Stored records
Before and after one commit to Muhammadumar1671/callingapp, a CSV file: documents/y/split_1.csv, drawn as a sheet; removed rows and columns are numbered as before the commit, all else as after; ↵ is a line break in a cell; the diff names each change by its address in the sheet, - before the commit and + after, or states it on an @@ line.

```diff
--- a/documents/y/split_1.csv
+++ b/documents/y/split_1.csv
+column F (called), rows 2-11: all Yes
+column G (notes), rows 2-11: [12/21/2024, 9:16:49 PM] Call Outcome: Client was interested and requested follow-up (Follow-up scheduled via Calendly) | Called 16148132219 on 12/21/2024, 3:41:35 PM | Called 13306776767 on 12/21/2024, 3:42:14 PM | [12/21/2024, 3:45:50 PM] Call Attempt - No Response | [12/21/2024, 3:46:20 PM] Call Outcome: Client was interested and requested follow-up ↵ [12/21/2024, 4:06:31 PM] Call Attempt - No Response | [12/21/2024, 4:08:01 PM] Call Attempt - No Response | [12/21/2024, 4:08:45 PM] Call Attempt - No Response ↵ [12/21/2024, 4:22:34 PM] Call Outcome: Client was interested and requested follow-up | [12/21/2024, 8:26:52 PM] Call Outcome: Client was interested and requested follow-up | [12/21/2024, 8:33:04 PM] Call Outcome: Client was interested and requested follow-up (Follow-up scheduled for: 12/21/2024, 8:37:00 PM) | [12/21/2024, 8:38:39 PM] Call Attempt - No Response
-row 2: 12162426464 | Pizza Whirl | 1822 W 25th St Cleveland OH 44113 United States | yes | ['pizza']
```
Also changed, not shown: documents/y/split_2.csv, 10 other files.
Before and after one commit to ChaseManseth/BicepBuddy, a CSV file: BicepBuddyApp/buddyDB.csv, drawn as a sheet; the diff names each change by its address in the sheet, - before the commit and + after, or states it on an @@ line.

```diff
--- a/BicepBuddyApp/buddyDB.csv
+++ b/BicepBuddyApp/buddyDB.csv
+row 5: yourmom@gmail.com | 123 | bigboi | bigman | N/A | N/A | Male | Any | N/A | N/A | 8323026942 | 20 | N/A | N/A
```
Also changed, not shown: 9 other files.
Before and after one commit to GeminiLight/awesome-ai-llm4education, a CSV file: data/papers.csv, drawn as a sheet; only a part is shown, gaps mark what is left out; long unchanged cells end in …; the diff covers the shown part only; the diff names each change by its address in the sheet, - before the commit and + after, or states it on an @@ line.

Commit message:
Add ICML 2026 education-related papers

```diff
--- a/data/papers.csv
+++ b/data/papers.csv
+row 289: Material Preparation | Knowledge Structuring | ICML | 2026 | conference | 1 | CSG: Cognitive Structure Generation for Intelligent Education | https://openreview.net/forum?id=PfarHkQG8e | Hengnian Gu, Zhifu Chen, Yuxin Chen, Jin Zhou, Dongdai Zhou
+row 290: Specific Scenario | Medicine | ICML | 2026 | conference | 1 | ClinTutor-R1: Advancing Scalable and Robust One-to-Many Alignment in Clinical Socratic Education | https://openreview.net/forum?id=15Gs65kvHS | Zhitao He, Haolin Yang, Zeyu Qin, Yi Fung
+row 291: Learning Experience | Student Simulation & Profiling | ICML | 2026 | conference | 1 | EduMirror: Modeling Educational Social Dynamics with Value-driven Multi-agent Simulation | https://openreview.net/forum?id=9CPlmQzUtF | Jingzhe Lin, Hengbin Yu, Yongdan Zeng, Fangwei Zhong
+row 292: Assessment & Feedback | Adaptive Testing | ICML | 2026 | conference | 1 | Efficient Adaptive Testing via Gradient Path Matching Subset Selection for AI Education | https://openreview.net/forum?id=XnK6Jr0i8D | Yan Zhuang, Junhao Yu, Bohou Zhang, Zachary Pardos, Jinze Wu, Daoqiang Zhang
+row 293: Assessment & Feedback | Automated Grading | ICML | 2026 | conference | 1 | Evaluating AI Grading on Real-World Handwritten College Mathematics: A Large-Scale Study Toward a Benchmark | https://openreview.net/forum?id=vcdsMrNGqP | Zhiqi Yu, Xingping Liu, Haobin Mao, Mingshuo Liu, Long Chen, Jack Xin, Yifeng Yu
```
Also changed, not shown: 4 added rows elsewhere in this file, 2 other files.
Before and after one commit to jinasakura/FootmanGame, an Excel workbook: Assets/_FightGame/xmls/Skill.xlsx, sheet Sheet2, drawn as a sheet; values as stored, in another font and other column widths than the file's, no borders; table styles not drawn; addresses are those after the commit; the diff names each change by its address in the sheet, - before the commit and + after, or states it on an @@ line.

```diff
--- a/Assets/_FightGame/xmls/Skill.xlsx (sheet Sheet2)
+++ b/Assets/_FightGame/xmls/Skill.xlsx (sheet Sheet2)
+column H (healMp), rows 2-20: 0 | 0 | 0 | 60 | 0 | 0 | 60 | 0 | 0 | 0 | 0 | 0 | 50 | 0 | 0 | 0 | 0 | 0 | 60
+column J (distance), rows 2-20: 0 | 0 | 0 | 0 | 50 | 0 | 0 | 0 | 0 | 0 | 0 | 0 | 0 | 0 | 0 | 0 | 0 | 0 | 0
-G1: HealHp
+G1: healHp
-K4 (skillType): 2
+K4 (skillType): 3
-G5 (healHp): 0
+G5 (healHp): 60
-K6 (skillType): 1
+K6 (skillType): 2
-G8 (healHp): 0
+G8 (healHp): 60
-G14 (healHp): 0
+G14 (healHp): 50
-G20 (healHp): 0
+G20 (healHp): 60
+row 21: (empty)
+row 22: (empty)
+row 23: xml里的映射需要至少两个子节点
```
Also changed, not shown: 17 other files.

■ **Instructions for the task**: Could you output every entry above exactly as it stands?

■ **Written response**:
Before and after one commit to Muhammadumar1671/callingapp, a CSV file: documents/y/split_1.csv, drawn as a sheet; removed rows and columns are numbered as before the commit, all else as after; ↵ is a line break in a cell; the diff names each change by its address in the sheet, - before the commit and + after, or states it on an @@ line.

```diff
--- a/documents/y/split_1.csv
+++ b/documents/y/split_1.csv
+column F (called), rows 2-11: all Yes
+column G (notes), rows 2-11: [12/21/2024, 9:16:49 PM] Call Outcome: Client was interested and requested follow-up (Follow-up scheduled via Calendly) | Called 16148132219 on 12/21/2024, 3:41:35 PM | Called 13306776767 on 12/21/2024, 3:42:14 PM | [12/21/2024, 3:45:50 PM] Call Attempt - No Response | [12/21/2024, 3:46:20 PM] Call Outcome: Client was interested and requested follow-up ↵ [12/21/2024, 4:06:31 PM] Call Attempt - No Response | [12/21/2024, 4:08:01 PM] Call Attempt - No Response | [12/21/2024, 4:08:45 PM] Call Attempt - No Response ↵ [12/21/2024, 4:22:34 PM] Call Outcome: Client was interested and requested follow-up | [12/21/2024, 8:26:52 PM] Call Outcome: Client was interested and requested follow-up | [12/21/2024, 8:33:04 PM] Call Outcome: Client was interested and requested follow-up (Follow-up scheduled for: 12/21/2024, 8:37:00 PM) | [12/21/2024, 8:38:39 PM] Call Attempt - No Response
-row 2: 12162426464 | Pizza Whirl | 1822 W 25th St Cleveland OH 44113 United States | yes | ['pizza']
```
Also changed, not shown: documents/y/split_2.csv, 10 other files.
Before and after one commit to ChaseManseth/BicepBuddy, a CSV file: BicepBuddyApp/buddyDB.csv, drawn as a sheet; the diff names each change by its address in the sheet, - before the commit and + after, or states it on an @@ line.

```diff
--- a/BicepBuddyApp/buddyDB.csv
+++ b/BicepBuddyApp/buddyDB.csv
+row 5: yourmom@gmail.com | 123 | bigboi | bigman | N/A | N/A | Male | Any | N/A | N/A | 8323026942 | 20 | N/A | N/A
```
Also changed, not shown: 9 other files.
Before and after one commit to GeminiLight/awesome-ai-llm4education, a CSV file: data/papers.csv, drawn as a sheet; only a part is shown, gaps mark what is left out; long unchanged cells end in …; the diff covers the shown part only; the diff names each change by its address in the sheet, - before the commit and + after, or states it on an @@ line.

Commit message:
Add ICML 2026 education-related papers

```diff
--- a/data/papers.csv
+++ b/data/papers.csv
+row 289: Material Preparation | Knowledge Structuring | ICML | 2026 | conference | 1 | CSG: Cognitive Structure Generation for Intelligent Education | https://openreview.net/forum?id=PfarHkQG8e | Hengnian Gu, Zhifu Chen, Yuxin Chen, Jin Zhou, Dongdai Zhou
+row 290: Specific Scenario | Medicine | ICML | 2026 | conference | 1 | ClinTutor-R1: Advancing Scalable and Robust One-to-Many Alignment in Clinical Socratic Education | https://openreview.net/forum?id=15Gs65kvHS | Zhitao He, Haolin Yang, Zeyu Qin, Yi Fung
+row 291: Learning Experience | Student Simulation & Profiling | ICML | 2026 | conference | 1 | EduMirror: Modeling Educational Social Dynamics with Value-driven Multi-agent Simulation | https://openreview.net/forum?id=9CPlmQzUtF | Jingzhe Lin, Hengbin Yu, Yongdan Zeng, Fangwei Zhong
+row 292: Assessment & Feedback | Adaptive Testing | ICML | 2026 | conference | 1 | Efficient Adaptive Testing via Gradient Path Matching Subset Selection for AI Education | https://openreview.net/forum?id=XnK6Jr0i8D | Yan Zhuang, Junhao Yu, Bohou Zhang, Zachary Pardos, Jinze Wu, Daoqiang Zhang
+row 293: Assessment & Feedback | Automated Grading | ICML | 2026 | conference | 1 | Evaluating AI Grading on Real-World Handwritten College Mathematics: A Large-Scale Study Toward a Benchmark | https://openreview.net/forum?id=vcdsMrNGqP | Zhiqi Yu, Xingping Liu, Haobin Mao, Mingshuo Liu, Long Chen, Jack Xin, Yifeng Yu
```
Also changed, not shown: 4 added rows elsewhere in this file, 2 other files.
Before and after one commit to jinasakura/FootmanGame, an Excel workbook: Assets/_FightGame/xmls/Skill.xlsx, sheet Sheet2, drawn as a sheet; values as stored, in another font and other column widths than the file's, no borders; table styles not drawn; addresses are those after the commit; the diff names each change by its address in the sheet, - before the commit and + after, or states it on an @@ line.

```diff
--- a/Assets/_FightGame/xmls/Skill.xlsx (sheet Sheet2)
+++ b/Assets/_FightGame/xmls/Skill.xlsx (sheet Sheet2)
+column H (healMp), rows 2-20: 0 | 0 | 0 | 60 | 0 | 0 | 60 | 0 | 0 | 0 | 0 | 0 | 50 | 0 | 0 | 0 | 0 | 0 | 60
+column J (distance), rows 2-20: 0 | 0 | 0 | 0 | 50 | 0 | 0 | 0 | 0 | 0 | 0 | 0 | 0 | 0 | 0 | 0 | 0 | 0 | 0
-G1: HealHp
+G1: healHp
-K4 (skillType): 2
+K4 (skillType): 3
-G5 (healHp): 0
+G5 (healHp): 60
-K6 (skillType): 1
+K6 (skillType): 2
-G8 (healHp): 0
+G8 (healHp): 60
-G14 (healHp): 0
+G14 (healHp): 50
-G20 (healHp): 0
+G20 (healHp): 60
+row 21: (empty)
+row 22: (empty)
+row 23: xml里的映射需要至少两个子节点
```
Also changed, not shown: 17 other files.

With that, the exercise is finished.